Stories War & Conflict from July, 2008
Emotions continue to run high following US presidential hopeful Barack Obama's visit to the Middle East. The feelings range from desperation and hopelessness to disappointment and disbelief to the conclusion that all politicians are the same - that they just have to say what people want to hear until they are in office. One blogger even draws parallels between Obama and Palestinian leader Mahmood Abbas.

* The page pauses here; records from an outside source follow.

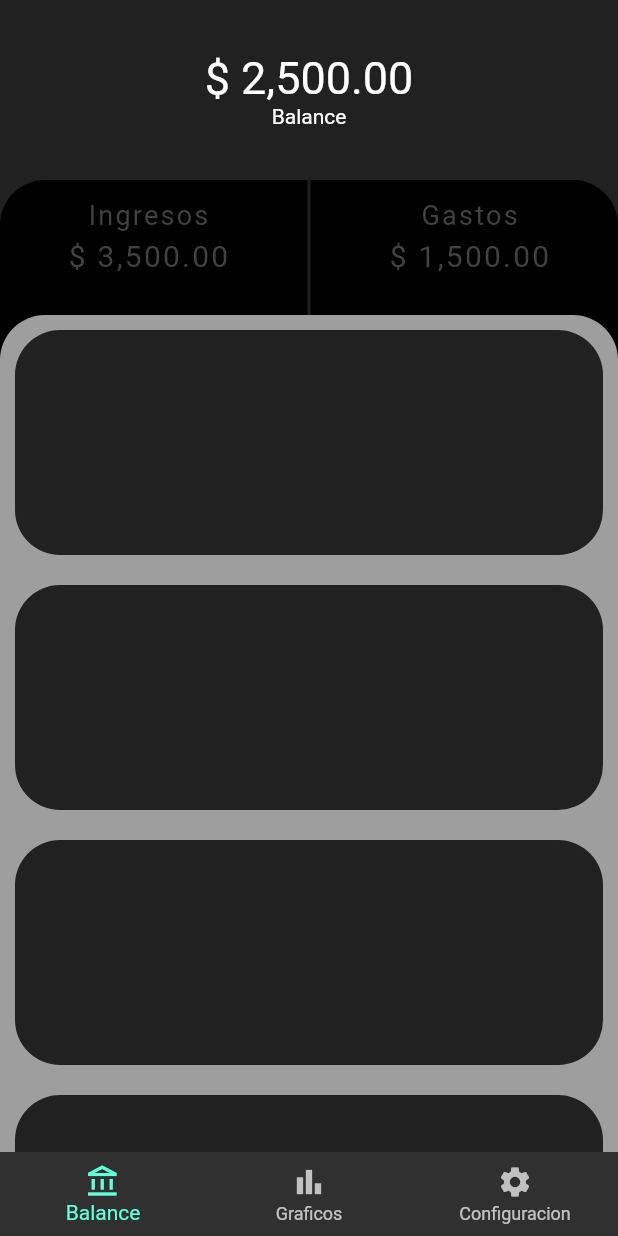
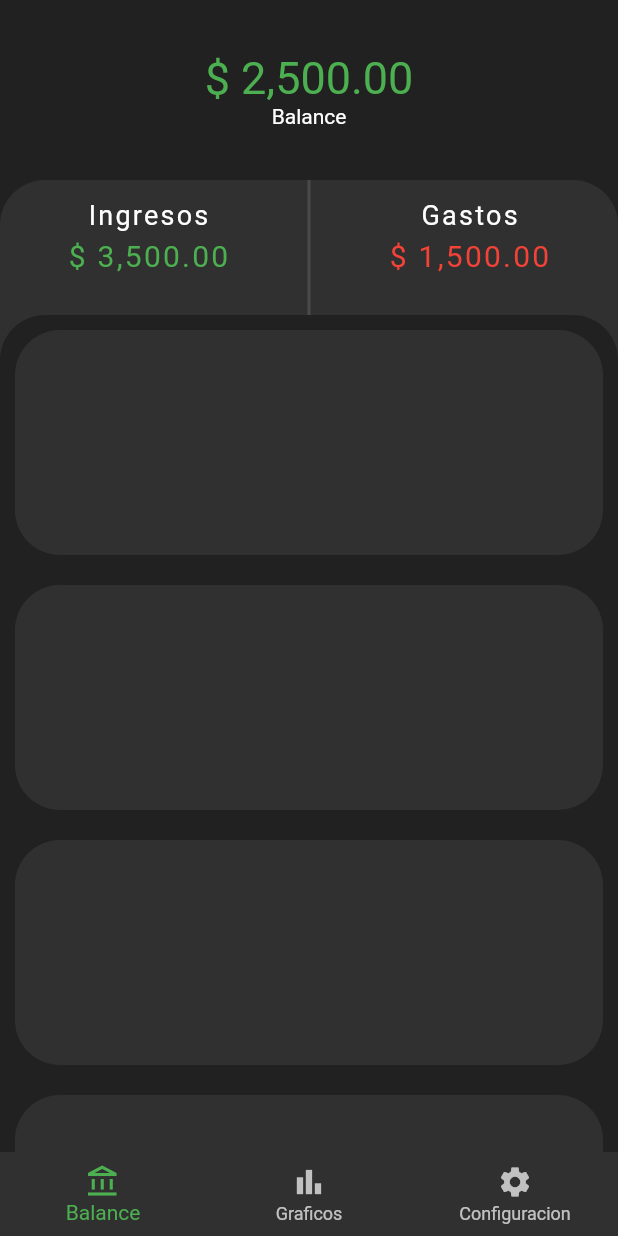
Before and after one commit to EdgarMG0410/exp_app, a Flutter app: the screen it shows after launch, on a phone screen of 412 x 824 dp. Run offline on Flutter 3.47's test engine with Material 2 defaults, Android fonts, the phone set to English and light mode, and no system bars.

```diff
--- a/lib/main.dart
+++ b/lib/main.dart
@@ -1,8 +1,16 @@
 import 'package:exp_app/pages/home_page.dart';
+import 'package:exp_app/providers/ui_provider.dart';
 import 'package:flutter/material.dart';
+import 'package:provider/provider.dart';
 
 void main() {
-  runApp(const MyApp());
+  runApp(MultiProvider(
+    providers: [
+      ChangeNotifierProvider(create: (_) => UIProvider())
+    ],
+    child:
+    const MyApp(),
+  ));
 }
 
 class MyApp extends StatelessWidget {
@@ -16,7 +24,11 @@ class MyApp extends StatelessWidget {
         appBarTheme: AppBarTheme(
           backgroundColor: Colors.grey[900]
         ),
-        scaffoldBackgroundColor: Colors.grey[900]
+        bottomNavigationBarTheme: const BottomNavigationBarThemeData(
+          selectedItemColor: Colors.green
+        ),
+        scaffoldBackgroundColor: Colors.grey[900],
+        primaryColorDark: Colors.grey[850],
       ),
       initialRoute: 'home',
       routes: {
--- a/lib/pages/balance_page.dart
+++ b/lib/pages/balance_page.dart
@@ -52,7 +52,9 @@ class _BalancePageState extends State<BalancePage> {
               children: [
                 Text(
                   '\$ 2,500.00',
-                  style: TextStyle(fontSize: 30.0),
+                  style: TextStyle(
+                    fontSize: 30.0,
+                    color: Colors.green),
                   ),
                 Text(
                   'Balance',
--- a/lib/pages/home_page.dart
+++ b/lib/pages/home_page.dart
@@ -1,6 +1,8 @@
 import 'package:exp_app/pages/balance_page.dart';
 import 'package:exp_app/pages/charts_page.dart';
 import 'package:flutter/material.dart';
+import 'package:provider/provider.dart';
+import '../providers/ui_provider.dart';
 import '../widgets/home_wt/custom_nav_bar.dart';
 
 class HomePage extends StatelessWidget {
@@ -17,10 +19,10 @@ const HomePage({ Key? key }) : super(key: key);
 
 class _HomePage extends StatelessWidget {
   const _HomePage({ Key? key }) : super(key: key);
-
   @override
   Widget build(BuildContext context) {
-    const currentIndex = 0;
+    final uiProvider = Provider.of<UIProvider>(context);
+    final currentIndex = uiProvider.bnbIndex;
     switch(currentIndex){
       case 0:
         return const BalancePage();
--- /dev/null
+++ b/lib/providers/ui_provider.dart
@@ -0,0 +1,10 @@
+import 'package:flutter/material.dart';
+
+class UIProvider extends ChangeNotifier{
+  int _bnbIndex = 0;
+  int get bnbIndex => _bnbIndex;
+  set bnbIndex( int i){
+    _bnbIndex = i;
+    notifyListeners();
+  }
+}
--- a/lib/widgets/balance_wt/back_sheet.dart
+++ b/lib/widgets/balance_wt/back_sheet.dart
@@ -7,17 +7,16 @@ const BackSheet({ Key? key }) : super(key: key);
   @override
   Widget build(BuildContext context){
     // ignore: no_leading_underscores_for_local_identifiers
-    _headers(String name, String amount){
+    _headers(String name, String amount, Color color){
       return Column(
         children: [
           Padding(
             padding: const EdgeInsets.only(top: 13.0, bottom: 5.0),
             child: Text(
               name,
-              style: TextStyle(
+              style: const TextStyle(
                 fontSize: 18.0,
-                letterSpacing: 1.5,
-                color: Theme.of(context).cardColor
+                letterSpacing: 1.5
               )
             )
           ),
@@ -26,7 +25,7 @@ const BackSheet({ Key? key }) : super(key: key);
             style: TextStyle(
               fontSize: 20.0,
               letterSpacing: 1.5,
-              color: Theme.of(context).cardColor
+              color: color
             ),
             )
         ],
@@ -38,11 +37,11 @@ const BackSheet({ Key? key }) : super(key: key);
       child: Row(
         mainAxisAlignment: MainAxisAlignment.spaceEvenly,
         children: [
-          _headers('Ingresos', '\$ 3,500.00'),
+          _headers('Ingresos', '\$ 3,500.00', Colors.green),
           const VerticalDivider(
             thickness: 2.0,
           ),
-          _headers('Gastos', '\$ 1,500.00')
+          _headers('Gastos', '\$ 1,500.00', Colors.red)
         ],
       ),
     );
--- a/lib/widgets/balance_wt/front_sheet.dart
+++ b/lib/widgets/balance_wt/front_sheet.dart
@@ -14,14 +14,14 @@ const FrontSheet({ Key? key }) : super(key: key);
         height: 150.0,
         decoration: BoxDecoration(
           borderRadius: BorderRadius.circular(30.0),
-          color: Colors.grey[900]
+          color: Theme.of(context).primaryColorDark
           ),
         )
       )
     );
 
     return Container(
-      decoration: Constants.sheetBoxDecoration(Theme.of(context).primaryColorLight),
+      decoration: Constants.sheetBoxDecoration(Theme.of(context).scaffoldBackgroundColor),
       child: ListView(
         shrinkWrap: true,
         physics: const NeverScrollableScrollPhysics(),
--- a/lib/widgets/home_wt/custom_nav_bar.dart
+++ b/lib/widgets/home_wt/custom_nav_bar.dart
@@ -1,11 +1,16 @@
+import 'package:exp_app/providers/ui_provider.dart';
 import 'package:flutter/material.dart';
+import 'package:provider/provider.dart';
 
 class CustomNavBar extends StatelessWidget {
 const CustomNavBar({ Key? key }) : super(key: key);
 
   @override
   Widget build(BuildContext context){
+    final uiProvider = Provider.of<UIProvider>(context);
     return BottomNavigationBar(
+      currentIndex: uiProvider.bnbIndex,
+      onTap: (int i) => uiProvider.bnbIndex = i,
       elevation: 0.0,
       items:
       const[
```
Also changed, not shown: pubspec.yaml (+1 -40 lines), pubspec.lock.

In addition to talks with the New Zealand Government, US Secretary of State Condoleezza Rice was in for a surprise when the Auckland University Students' Association (AUSA) announced a $5,000 reward for any student who makes a citizen's arrest on the visiting official. The reward has since been withdrawn and according to Press reports, AUSA had said the arrest would be for Dr Rice's role in â€œoverseeing the illegal invasion and continued occupationâ€ of Iraq, and crimes under the Geneva Conventions Act 1958, and the Crimes of Torture Act 1989."
The International Criminal Court Prosecutor has requested an arrest warrant for Sudanese President Omar Al Bashir for his â€criminal responsibility in relation to 10 counts of genocide, crimes against humanity and war crimes.â€ A Sudanese blogger writing in Arabic wonders who will be next on the United States' hit list which targets Arab leaders.
Immigrant communities in the US, whether able to vote or not, have so far played a public role in this year's elections. Many, fed up with US foreign policy, are looking to the incoming president, whomever it may be, for change. One such community is the large Iranian-American Jewish community, the majority of whom live in California. A recent article and podcast, in the The Jewish Journal, focuses on the opinions of that community and their concerns with foreign policy.
Moving from Secularism and diversity to the Rantings of a Sandmonkey on Why Obama will Fail Sandmonkey begins his argument by declaring that he is happy with Obama and McCain being the nominees of the Republican and the Democratic parties. He writes: I am happy because both men are not...
Many bloggers around the world have been talking about the upcoming U.S. elections. One such blogger is the Darryl Wolk, who resides in Canada and blogs about politics in general. Jillian York recently had the opportunity to ask the prolific blogger a few questions about his life, interest in politics, and thoughts on the 2008 U.S. elections.